Work task
Your response should contain each line of the data that includes "Props".

Information provided
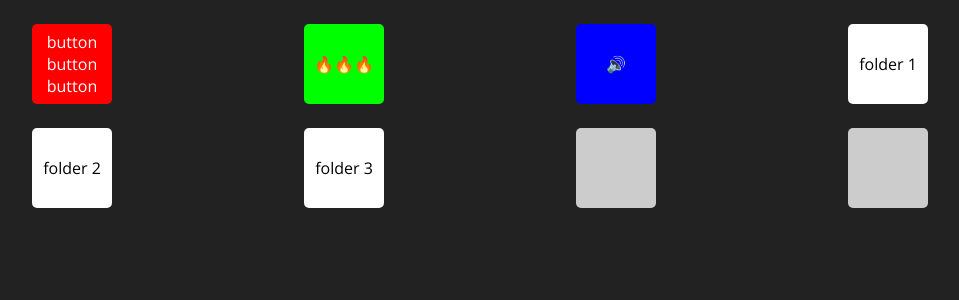
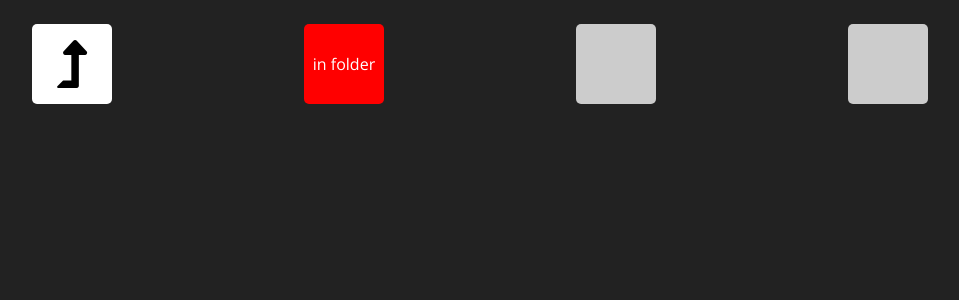
Before and after one commit to TouchDeck/TouchDeck, a React (Create React App) app: page / in a window 1280 px wide. Both pictures are taken after a click on the element "folder 1". Shown: the top 300 px of the page, without its empty margins (160-1119 px from the left). Built offline with nearby package versions, Linux system fonts and the light colour scheme.

Commit message:
Folder support

```diff
--- a/src/api/configuration.ts
+++ b/src/api/configuration.ts
@@ -1,4 +1,11 @@
-export type ButtonConfig = FillerButtonConfig | NormalButtonConfig | ToggleButtonConfig | FolderButtonConfig;
+export type Buttons = ButtonConfig[];
+
+export type ButtonConfig =
+  FillerButtonConfig
+  | FolderUpButtonConfig
+  | NormalButtonConfig
+  | ToggleButtonConfig
+  | FolderButtonConfig;
 
 export interface BaseButtonConfig {
   type: string;
@@ -9,6 +16,10 @@ export interface BaseButtonConfig {
 
 export interface FillerButtonConfig extends BaseButtonConfig {
   type: 'filler';
+}
+
+export interface FolderUpButtonConfig extends BaseButtonConfig {
+  type: 'up';
 }
 
 export interface NormalButtonConfig extends BaseButtonConfig {
@@ -62,7 +73,15 @@ export function getButtonConfiguration(): ButtonConfig[] {
     {
       type: 'folder',
       text: 'folder 1',
-      buttons: []
+      buttons: [
+        {
+          type: 'normal',
+          text: 'in folder',
+          uuid: 'ffff',
+          backgroundColor: '#FF0000',
+          textColor: 'white'
+        }
+      ]
     },
     {
       type: 'folder',
--- a/src/components/Button.tsx
+++ b/src/components/Button.tsx
@@ -8,7 +8,7 @@ export interface Props {
   text?: string;
 }
 
-const Button: React.FC<Props> = ({ backgroundColor, textColor, disabled, text, onClick }) => {
+const Button: React.FC<Props> = ({ children, backgroundColor, textColor, disabled, text, onClick }) => {
   return (
     <div
       className={`button ${disabled ? 'disabled' : ''}`}
@@ -19,6 +19,7 @@ const Button: React.FC<Props> = ({ backgroundColor, textColor, disabled, text, o
       onClick={onClick}
     >
       {text}
+      {children}
     </div>
   );
 };
--- a/src/components/ButtonGrid.tsx
+++ b/src/components/ButtonGrid.tsx
@@ -1,23 +1,45 @@
-import React from 'react';
-import { ButtonConfig } from '../api/configuration';
-import getButtonFromConfig from '../getButtonFromConfig';
-
-export type Row = ButtonConfig[];
+import React, { useCallback, useEffect, useState } from 'react';
+import { Buttons } from '../api/configuration';
+import Button from './Button';
+import NormalButton from './NormalButton';
+import ToggleButton from './ToggleButton';
+import FolderButton from './FolderButton';
+import Icon from './Icon';
 
 export interface Props {
   rowWidth: number;
-  buttons: ButtonConfig[];
+  buttons: Buttons;
 }
 
 const ButtonGrid: React.FC<Props> = ({ rowWidth, buttons }) => {
+  const [buttonView, setButtonView] = useState<Buttons>(buttons);
+
+  // Update the button view state whenever the prop changes.
+  useEffect(() => setButtonView(buttons), [buttons]);
+
+  const [folderStack, setFolderStack] = useState<Buttons[]>([]);
+
+  const enterFolder = useCallback((folder: Buttons) => {
+    setFolderStack((prev) => [...prev, buttonView]);
+    setButtonView(folder);
+  }, [buttonView]);
+  const exitFolder = useCallback(() => {
+    setButtonView(folderStack[folderStack.length - 1]);
+    setFolderStack((prev) => prev.slice(0, prev.length - 1));
+  }, [folderStack]);
+
+  const rows: Buttons[] = [[]];
+  if (folderStack.length > 0) {
+    rows[0][0] = { type: 'up' };
+  }
+
   // Divide the buttons into rows.
-  const rows: Row[] = [[]];
-  for (let i = 0; i < buttons.length; i++) {
+  for (let i = 0; i < buttonView.length; i++) {
     const lastRow = rows[rows.length - 1];
     if (lastRow.length < rowWidth) {
-      lastRow.push(buttons[i]);
+      lastRow.push(buttonView[i]);
     } else {
-      rows.push([buttons[i]]);
+      rows.push([buttonView[i]]);
     }
   }
 
@@ -31,7 +53,26 @@ const ButtonGrid: React.FC<Props> = ({ rowWidth, buttons }) => {
     <div className="button-grid">
       {rows.map((row, r) => (
         <div key={r} className="button-row">
-          {row.map(getButtonFromConfig)}
+          {row.map((button, i) => {
+            switch (button.type) {
+              case 'filler':
+                return <Button key={i} disabled />;
+              case 'normal':
+                return <NormalButton key={i} {...button} />;
+              case 'toggle':
+                return <ToggleButton key={i} {...button} />;
+              case 'folder':
+                return <FolderButton key={i} {...button} enterFolder={enterFolder} />;
+              case 'up':
+                return (
+                  <Button key={i} onClick={exitFolder}>
+                    <Icon icon="level-up-alt fa-3x" />
+                  </Button>
+                );
+              default:
+                throw new Error('Unknown button type');
+            }
+          })}
         </div>
       ))}
     </div>
--- a/src/components/FolderButton.tsx
+++ b/src/components/FolderButton.tsx
@@ -1,9 +1,13 @@
 import React from 'react';
 import Button from './Button';
-import { FolderButtonConfig } from '../api/configuration';
+import { Buttons, FolderButtonConfig } from '../api/configuration';
 
-const FolderButton: React.FC<FolderButtonConfig> = (button) => (
-  <Button {...button} />
+export interface Props {
+  enterFolder: (buttons: Buttons) => void;
+}
+
+const FolderButton: React.FC<Props & FolderButtonConfig> = (button) => (
+  <Button {...button} onClick={(): void => button.enterFolder(button.buttons)} />
 );
 
 export default FolderButton;
--- /dev/null
+++ b/src/components/Icon.tsx
@@ -0,0 +1,11 @@
+import React from 'react';
+
+export interface Props {
+  icon: string;
+}
+
+const Icon: React.FC<Props> = ({ icon }) => (
+  <i className={`fas fa-${icon}`} />
+);
+
+export default Icon;
--- a/src/getButtonFromConfig.tsx
+++ /dev/null
@@ -1,22 +0,0 @@
-import React from 'react';
-import { ButtonConfig } from './api/configuration';
-import Button from './components/Button';
-import ToggleButton from './components/ToggleButton';
-import FolderButton from './components/FolderButton';
-import NormalButton from './components/NormalButton';
-
-export default function getButtonFromConfig(
-  button: ButtonConfig,
-  index: number
-) {
-  switch (button.type) {
-    case 'filler':
-      return <Button key={index} disabled />;
-    case 'normal':
-      return <NormalButton key={index} {...button} />;
-    case 'toggle':
-      return <ToggleButton key={index} {...button} />;
-    case 'folder':
-      return <FolderButton key={index} {...button} />;
-  }
-}
```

Task result
@@ -8,7 +8,7 @@ export interface Props {
-const Button: React.FC<Props> = ({ backgroundColor, textColor, disabled, text, onClick }) => {
+const Button: React.FC<Props> = ({ children, backgroundColor, textColor, disabled, text, onClick }) => {
@@ -19,6 +19,7 @@ const Button: React.FC<Props> = ({ backgroundColor, textColor, disabled, text, o
 export interface Props {
 const ButtonGrid: React.FC<Props> = ({ rowWidth, buttons }) => {
@@ -31,7 +53,26 @@ const ButtonGrid: React.FC<Props> = ({ rowWidth, buttons }) => {
+export interface Props {
+const FolderButton: React.FC<Props & FolderButtonConfig> = (button) => (
+export interface Props {
+const Icon: React.FC<Props> = ({ icon }) => (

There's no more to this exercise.